The answer is “yes-ish”. These predictions are available in Salesforce, so users can still get the same value from Discovery in their workflow. I can also bring the Tableau experience into Salesforce and have it contextualised and actionable, but what we see is people taking the predictions and putting it into the workflow of the user, whereas the traditional Tableau is more exploratory, where you look across transactions and find patterns.
For branding, the Tableau brand is now the analytics brand for Salesforce. Before this there was a product called Einstein Analytics in Salesforce, but we have rebranded that to Tableau CRM, as it is essentially our analytics capability inside of the CRM experience.
CRM solutions always face the issue of “garbage in, garbage out” when it comes to data and insights, whilst Tableau’s expertise is in working with precise data. What are your thoughts on how you can overcome this problem?
We can only make decisions with the data that we have, so we are going to use the best data available and make as best of a decision as we can. What we have seen is that if you can add value to users and they see that value, they realise they can get even more value by putting in better data in the front-end. It becomes a self-reinforcing prophecy and they can become more motivated to make sure they do not get bad predictions.
The other aspect is speed — where they are able to see gaps quickly. Speed and agility is extremely important in delivering value to organisations so that their staff can react faster, the organisation can pivot faster, and they can adapt quickly to the changing landscape that we are dealing with.
Could you share the longer roadmap for integrating Salesforce and Tableau in the next few years?
Firstly, we are bringing Einstein Analytics, now known as Tableau CRM, and Tableau closer together, so that the AI capabilities, data capabilities, and experiences will become more seamless, and that will help our customers bring powerful, easy-to-use analytics inside Salesforce and across their enterprises. Second, we want to create a smarter Customer 360, so that what Salesforce provides is not just a system of record or engagement, but a system of insight and ultimately a system of truth about their customers, so that they can truly understand what powers their business and how they can react faster.
The last point is — independent of Salesforce — Tableau continues to focus on democratising analytics, and adding capabilities to make analysis simpler, more engaging, and able to work at scale so that customers can create data cultures and transform their companies with data and analytics. That is our ultimate vision, and we believe that in order to do so, we need to deliver analytics in the flow of business, in the flow where users work, in the way that people think, and that is really where all of the innovations come together to create an incredible analytics experience for customers.

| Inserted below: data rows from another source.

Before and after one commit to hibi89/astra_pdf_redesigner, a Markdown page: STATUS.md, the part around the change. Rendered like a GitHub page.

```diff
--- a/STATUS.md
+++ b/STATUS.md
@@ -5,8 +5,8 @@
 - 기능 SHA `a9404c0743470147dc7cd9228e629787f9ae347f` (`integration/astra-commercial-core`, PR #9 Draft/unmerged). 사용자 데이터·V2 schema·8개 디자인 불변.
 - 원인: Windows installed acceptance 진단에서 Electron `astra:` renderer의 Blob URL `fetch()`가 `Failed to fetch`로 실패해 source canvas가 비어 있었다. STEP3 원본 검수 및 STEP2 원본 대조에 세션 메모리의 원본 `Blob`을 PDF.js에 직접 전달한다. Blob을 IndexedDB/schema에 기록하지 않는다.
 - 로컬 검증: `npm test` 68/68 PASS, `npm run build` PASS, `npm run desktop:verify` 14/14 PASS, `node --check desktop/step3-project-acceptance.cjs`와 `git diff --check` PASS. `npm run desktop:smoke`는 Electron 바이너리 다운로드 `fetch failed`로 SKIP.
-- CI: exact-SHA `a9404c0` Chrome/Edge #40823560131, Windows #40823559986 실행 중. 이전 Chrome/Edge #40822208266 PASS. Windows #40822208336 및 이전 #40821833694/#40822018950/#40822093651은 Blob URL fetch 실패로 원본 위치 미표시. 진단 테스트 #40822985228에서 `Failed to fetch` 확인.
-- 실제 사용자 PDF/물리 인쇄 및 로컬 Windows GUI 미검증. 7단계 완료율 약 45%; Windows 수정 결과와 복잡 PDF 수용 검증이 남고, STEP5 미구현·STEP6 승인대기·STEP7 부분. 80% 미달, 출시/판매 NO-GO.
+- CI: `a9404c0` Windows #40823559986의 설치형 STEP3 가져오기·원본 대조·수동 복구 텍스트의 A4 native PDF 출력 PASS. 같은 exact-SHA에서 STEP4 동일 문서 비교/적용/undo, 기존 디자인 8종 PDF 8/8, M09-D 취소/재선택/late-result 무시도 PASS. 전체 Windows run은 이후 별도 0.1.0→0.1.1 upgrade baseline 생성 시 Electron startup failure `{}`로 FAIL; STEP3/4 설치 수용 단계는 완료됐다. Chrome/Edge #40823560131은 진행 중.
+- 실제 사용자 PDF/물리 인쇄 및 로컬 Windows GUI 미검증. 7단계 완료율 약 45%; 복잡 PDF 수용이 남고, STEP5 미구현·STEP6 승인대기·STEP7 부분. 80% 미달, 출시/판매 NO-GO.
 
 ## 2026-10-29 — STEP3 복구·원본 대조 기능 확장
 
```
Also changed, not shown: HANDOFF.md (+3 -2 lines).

In that regard, Tableau 2021.1 is a big release where we are bringing data science to every customer. We are democratising data science in the same way that Tableau changed the game for Business Intelligence. By bringing self-service analytics to the world, we are giving more people this powerful capability in an easier way, and our entire customer base will be able to use this predictive power to drive better decisions faster.